Canonical form, equivalence, one-to-one.
Make equal data elements identical by choosing one preferred version, based on relevant distinctions only.
A set of data elements, one of them selected as normalized.
- Avoid ambiguity, redundancy and inconsistencies.
- Group multiple data elements with same characteristics.
- Avoid derivation and garbage in the data to be normalized.
- Define normalization rules in a schema.
- Database normalization is recommended to avoid redundancy and inconsistencies.
- Unicode defines several normalization forms (NFD, NFC, NFKD, NFKC).
- XML Schema Datatypes have a canonical lexical representation to establish a one-to-one mapping between value space and literal representations. For instance the boolean value false can be represented as
falsebut the latter is the canonical, normalized form.
- Approximate data types use a finite (or denumerable infinite) number of distinct values to represent an infinite number of values. The approximation normalizes the infinite set by mapping multiple values to one.

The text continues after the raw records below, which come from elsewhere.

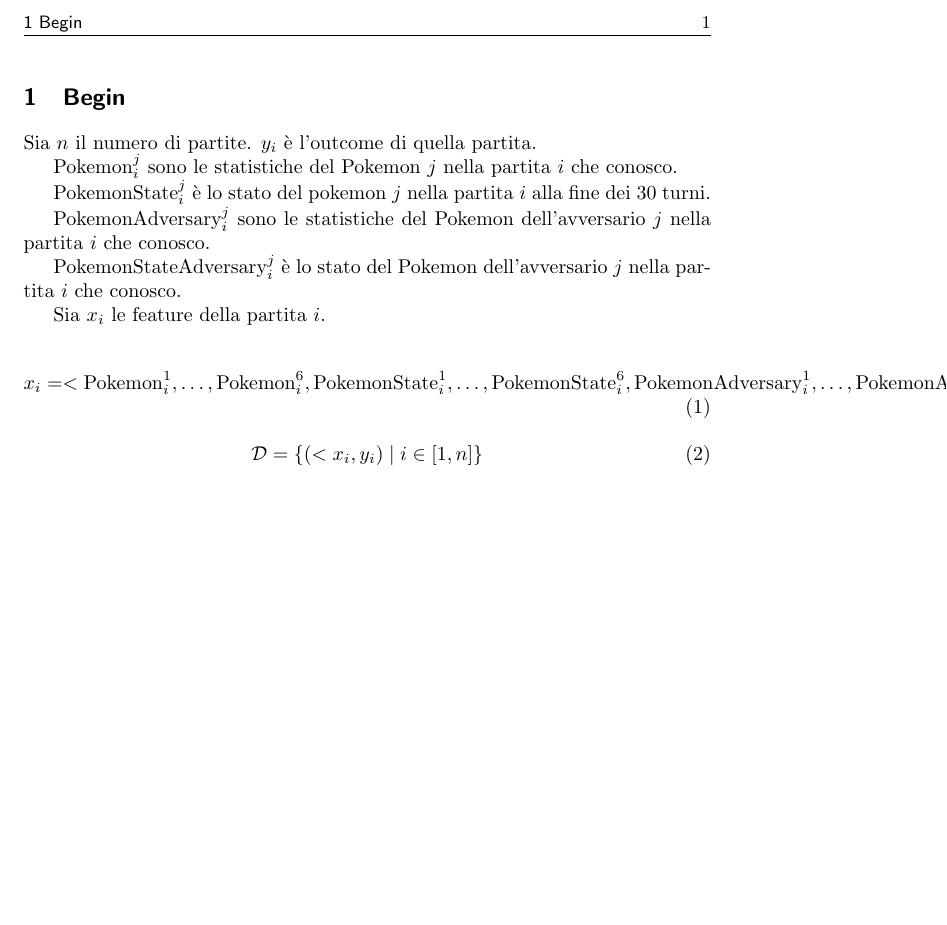
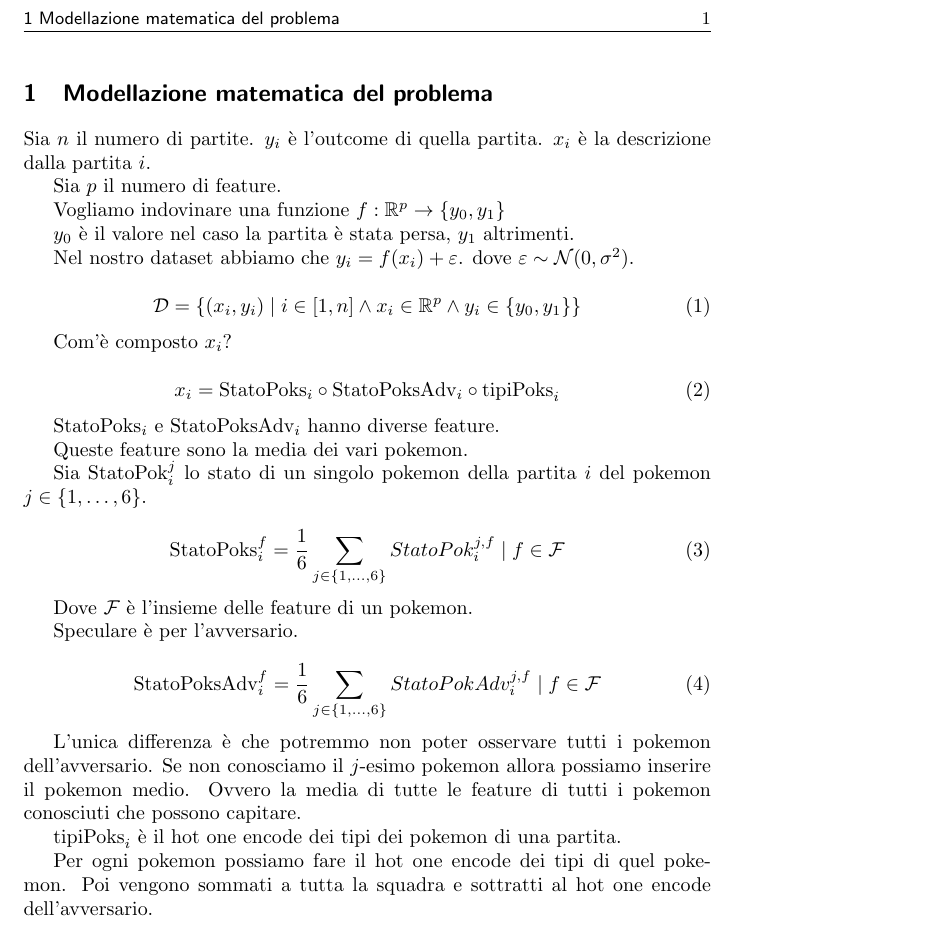
Before and after one commit to LucaSforza/Pokemon, a LaTeX document (analisi/main.tex): part of the page, cut at the place of the change, the shorter picture padded with empty space. Compiled offline with pdfLaTeX.

Commit message:
sistemato UML, modellazione matematica del Feature Engineering, aggiunto matplotlib alle dipendenze

```diff
--- a/analisi/main.tex
+++ b/analisi/main.tex
@@ -4,28 +4,56 @@
 \usepackage{amsmath}
 
 \begin{document}
-    \section{Begin}
+    \section{Modellazione matematica del problema}
 
     Sia $n$ il numero di partite. $y_i$ è l'outcome di quella partita.
+    $x_i$ è la descrizione dalla partita $i$.
 
-    $\text{Pokemon}_i^j$ sono le statistiche del Pokemon $j$ nella partita $i$ che conosco.
+    Sia $p$ il numero di feature.
 
-    $\text{PokemonState}_i^j$ è lo stato del pokemon $j$ nella partita $i$ alla fine dei 30 turni.
+    Vogliamo indovinare una funzione $f: \mathbb{R}^p \rightarrow \{y_0,y_1\}$
 
-    $\text{PokemonAdversary}_i^j$ sono le statistiche del Pokemon dell'avversario $j$ nella partita $i$ che conosco.
+    $y_0$ è il valore nel caso la partita è stata persa, $y_1$ altrimenti.
 
-    $\text{PokemonStateAdversary}_i^j$ è lo stato del Pokemon dell'avversario $j$ nella partita $i$ che conosco.
+    Nel nostro dataset abbiamo che $y_i = f(x_i) + \varepsilon$. dove $\varepsilon \sim \mathcal{N}(0,\sigma^2)$.
 
-    Sia $x_i$ le feature della partita $i$.
-
-\begin{equation}
-    x_i = <\text{Pokemon}_i^1, \dots, \text{Pokemon}_i^6, \text{PokemonState}_i^1, \dots, \text{PokemonState}_i^6,\text{PokemonAdversary}_i^1, \dots, \text{PokemonAdversary}_i^6, \text{PokemonAdversaryState}_i^1, \dots \text{PokemonAdversaryState}_i^6,>
-\end{equation}
-
-\begin{equation}
-    \mathcal{D} = \{ (<x_i, y_i) \mid i \in [1,n]\}
-\end{equation}
+    \begin{equation}
+        \mathcal{D} = \{ (x_i, y_i) \mid i \in [1,n] \land x_i \in \mathbb{R}^p \land y_i \in \{y_0, y_1\}\}
+    \end{equation}
 
 
+    Com'è composto $x_i$?
+
+    \begin{equation}
+        x_i = \text{StatoPoks}_i \circ \text{StatoPoksAdv}_i \circ \text{tipiPoks}_i
+    \end{equation}
+
+
+    $\text{StatoPoks}_i$ e $\text{StatoPoksAdv}_i$ hanno diverse feature.
+
+    Queste feature sono la media dei vari pokemon.
+
+    Sia $\text{StatoPok}_i^j$ lo stato di un singolo pokemon della partita $i$ del pokemon $j \in \{1, \dots, 6\}$.
+
+    \begin{equation}
+        \text{StatoPoks}_i^f = \frac{1}{6} \sum_{j \in \{1, \dots, 6\}} StatoPok_i^{j,f} \mid f \in \mathcal{F}
+    \end{equation}
+
+
+    Dove $\mathcal{F}$ è l'insieme delle feature di un pokemon.
+
+    Speculare è per l'avversario.
+
+    \begin{equation}
+        \text{StatoPoksAdv}_i^f = \frac{1}{6} \sum_{j \in \{1, \dots, 6\}} StatoPokAdv_i^{j,f} \mid f \in \mathcal{F}
+    \end{equation}
+
+    L'unica differenza è che potremmo non poter osservare tutti i pokemon dell'avversario. Se non conosciamo il $j$-esimo pokemon allora
+    possiamo inserire il pokemon medio. Ovvero la media di tutte le feature di tutti i pokemon conosciuti che possono capitare.
+
+    $\text{tipiPoks}_i$ è il hot one encode dei tipi dei pokemon di una partita.
+
+    Per ogni pokemon possiamo fare il hot one encode dei tipi di quel pokemon. Poi vengono sommati a tutta la squadra e sottratti
+    al hot one encode dell'avversario. % TODO: formalizza
 
 \end{document}
```
Also changed, not shown: requirements.txt (+1 -0 lines), analisi/main.pdf, 3 other files.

- Whitespace normalization replaces multiple and different whitespace characters by one simple whitespace character.
- An ISBN can have multiple forms (with or without hyphen, or space, as ISBN-10 or ISBN-13 etc.).
- Normalization depends on uniquely identifiable entities but an identifier or label is often missing.
- Normalization concentrates on the relevant aspects of a data element. It requires to define what variants are considered equivalent and what makes a difference. All these properties, however, may depend on context.
- Normalizing graph structures can be very hard both computationally and practically.
- Ordered values (numbers, coordinates…) can be treated as equal if they have a low distance, but they cannot be normalized because distance is not a transitive function.
- Despite its theoretical importance, for instance in database theory, normalization in practice is often applied incompletely or not at all.
- related patterns
- Normalization groups data elements based on sameness of their characteristic properties. More general methods of grouping are examples of the container pattern.
- Every normalization defines an identifier (the reverse does not apply).
- Normalization may also be virtual, resulting in the void pattern. For instance in some file systems file names are case insensitive but case preserving, so the normalized file name is not given directly.
- implied patterns
Every normalization implies a form of encoding, as data elements can be encoded by the form they are normalized to. For instance XML documents are encoded by their document model, which gives a normalized form.